■ TASK DIRECTIONS
In the listing below, how many lines contain "docs"? Answer with the number alone.

■ LISTED ENTRIES

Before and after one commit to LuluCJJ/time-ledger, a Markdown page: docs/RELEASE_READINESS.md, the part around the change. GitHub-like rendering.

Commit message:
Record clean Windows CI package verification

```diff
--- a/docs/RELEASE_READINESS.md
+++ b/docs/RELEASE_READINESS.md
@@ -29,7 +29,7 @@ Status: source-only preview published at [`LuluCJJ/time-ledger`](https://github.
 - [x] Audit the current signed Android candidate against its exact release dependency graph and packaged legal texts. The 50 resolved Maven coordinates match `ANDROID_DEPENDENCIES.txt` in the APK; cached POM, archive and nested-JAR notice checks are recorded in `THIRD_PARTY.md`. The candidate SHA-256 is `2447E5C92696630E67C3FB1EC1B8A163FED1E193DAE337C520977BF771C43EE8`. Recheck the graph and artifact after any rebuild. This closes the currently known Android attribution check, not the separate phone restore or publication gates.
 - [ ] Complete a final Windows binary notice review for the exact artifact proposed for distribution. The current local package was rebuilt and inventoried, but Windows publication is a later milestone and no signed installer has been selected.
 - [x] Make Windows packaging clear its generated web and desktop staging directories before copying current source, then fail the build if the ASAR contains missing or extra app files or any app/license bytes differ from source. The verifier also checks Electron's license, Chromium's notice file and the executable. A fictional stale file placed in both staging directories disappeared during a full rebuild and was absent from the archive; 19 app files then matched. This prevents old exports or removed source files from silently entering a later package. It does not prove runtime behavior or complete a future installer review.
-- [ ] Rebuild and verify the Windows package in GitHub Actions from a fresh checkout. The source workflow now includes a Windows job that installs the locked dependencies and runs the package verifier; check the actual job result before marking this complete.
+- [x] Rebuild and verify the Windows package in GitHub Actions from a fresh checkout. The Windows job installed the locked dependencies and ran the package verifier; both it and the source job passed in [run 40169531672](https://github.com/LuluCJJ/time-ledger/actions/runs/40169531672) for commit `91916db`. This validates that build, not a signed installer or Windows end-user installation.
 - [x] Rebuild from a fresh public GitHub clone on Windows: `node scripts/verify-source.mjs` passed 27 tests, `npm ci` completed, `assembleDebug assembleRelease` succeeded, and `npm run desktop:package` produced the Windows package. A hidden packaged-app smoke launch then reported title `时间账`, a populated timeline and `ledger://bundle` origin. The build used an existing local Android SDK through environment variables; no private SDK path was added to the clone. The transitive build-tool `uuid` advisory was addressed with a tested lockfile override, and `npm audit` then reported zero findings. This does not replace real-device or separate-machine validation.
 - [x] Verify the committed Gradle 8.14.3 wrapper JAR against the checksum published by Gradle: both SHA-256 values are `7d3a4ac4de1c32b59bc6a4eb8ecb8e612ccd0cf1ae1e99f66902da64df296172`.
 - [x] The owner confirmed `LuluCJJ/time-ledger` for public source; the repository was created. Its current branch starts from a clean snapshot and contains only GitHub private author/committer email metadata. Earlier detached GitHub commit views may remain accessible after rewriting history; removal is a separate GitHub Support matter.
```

■ RESPONSE TO THIS EXERCISE
3